Books Behind Bars
I spent the first week of March working with the Correctional Services Librarian at the New York Public Library. It was part of an internship through the University of Michigan's School of Information designed to be carried out during our alternative spring break week.
Some of my time was spent answering letters from inmates from Correctional Facilities at various locations throughout New York State. Most of the inmate letters are fascinating. The penmanship is painstakingly neat, and the language formal but completely lacking in grammar skills. From one inmate:
"I am do to be release in the couple of weeks. And I'am in desperate need of the Connection book, because I'am in need of programs that would assist me back into society..."
These letters are hard evidence of the need for a program like the Correctional Services one here. Most of the letters are requesting the Connections 2010 book published by NYPL which is "a guide for formerly incarcerated people to information sources in NYC," and includes information on housing, education, financial assistance, finding employment, and other city services.
My second day was spent at Rikers Island, NYC's main jail complex which at any given time houses 13,000-18,000 inmates. Along with my mentor and two other volunteers we helped organize the school library in the female house, Rose M. Singer Center. Women aged 16-21 use the library in conjunction with the high school within the jail. It was our job to organize the books into subjects including Class Sets, Plays/Classics, General Fiction, Urban Fiction, Biography, Spanish, Nonfiction, and Skills. Shelving space is at a premium, and there is a dire need for new books that will be more relevant to the women.

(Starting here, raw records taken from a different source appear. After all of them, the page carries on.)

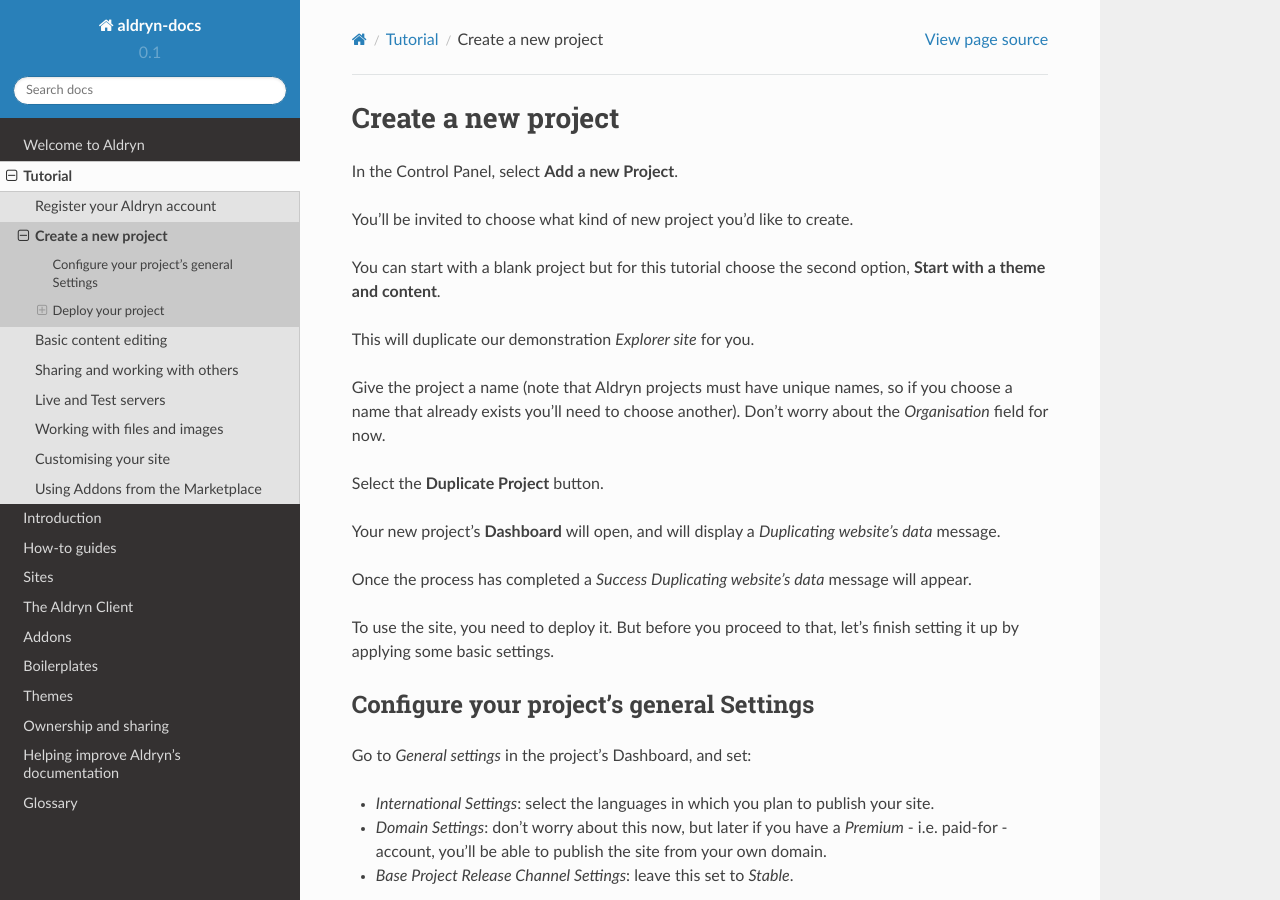
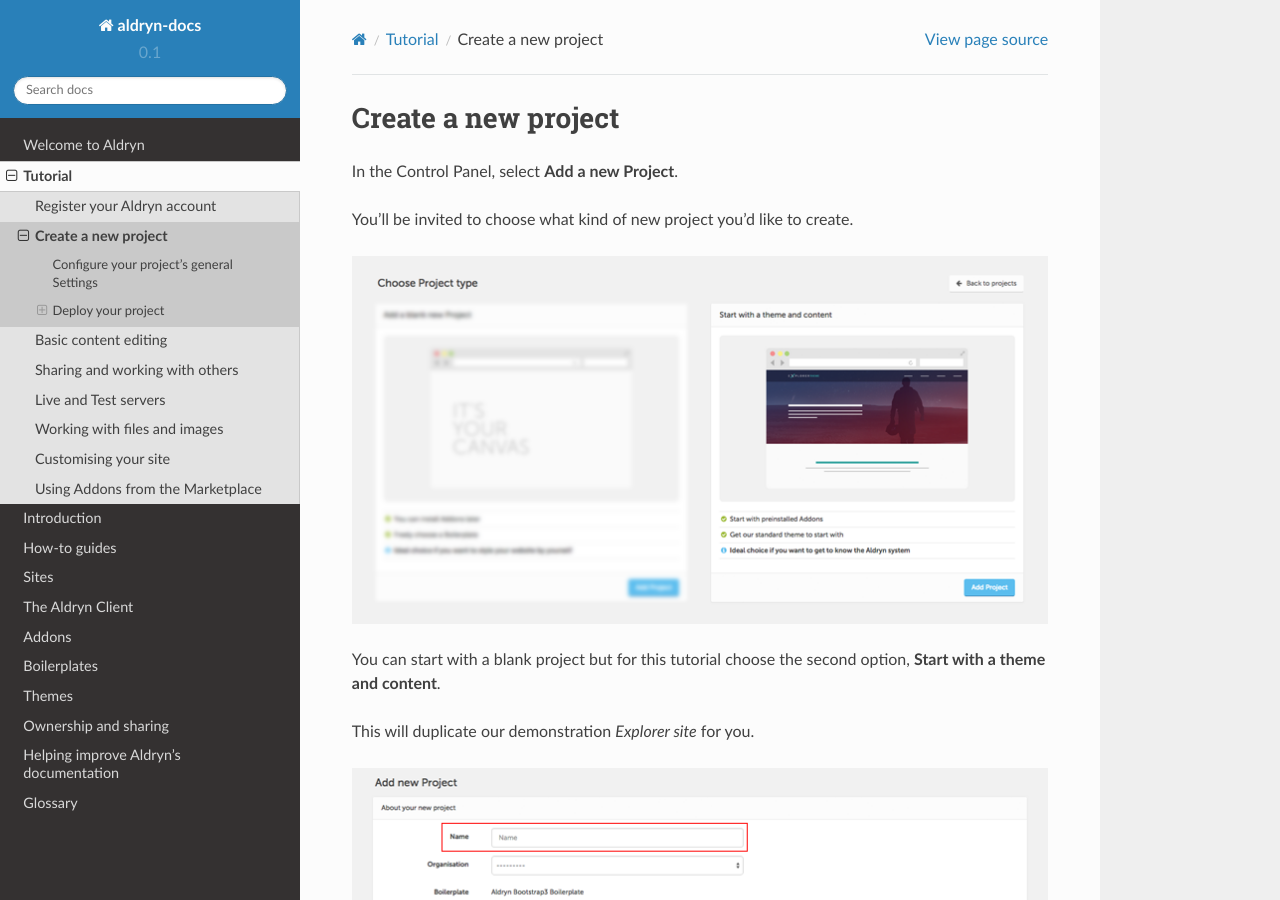
Before and after one commit to aldryn/aldryn-docs, a Sphinx documentation site: the page built from docs/tutorial/create-new-project.rst, in a window 1280 px wide and 900 px high. Built offline with Sphinx 7.4.7 and the Read the Docs theme 2.0.0, drawn with Linux system fonts in a browser that asks for light colours.

```diff
--- a/docs/tutorial/create-new-project.rst
+++ b/docs/tutorial/create-new-project.rst
@@ -6,10 +6,16 @@
 
 You'll be invited to choose what kind of new project you'd like to create.
 
+.. image:: images/project_type.png
+   :alt: The project types
+
 You can start with a blank project but for this tutorial choose the second option, **Start with a
 theme and content**.
 
 This will duplicate our demonstration *Explorer site* for you.
+
+.. image:: images/project_name.png
+   :alt: Fill in the project name
 
 Give the project a name (note that Aldryn projects must have unique names, so if you choose a name
 that already exists you'll need to choose another). Don't worry about the *Organisation* field for
```
Also changed, not shown: docs/tutorial/images/project_name.png (added), docs/tutorial/images/project_type.png.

Tomorrow I will again travel to Rikers (subway to Queens, bus to Rikers, lots of checkpoints and gates, then bus to the individual facility), this time to push the book cart in the men's house. Details to come.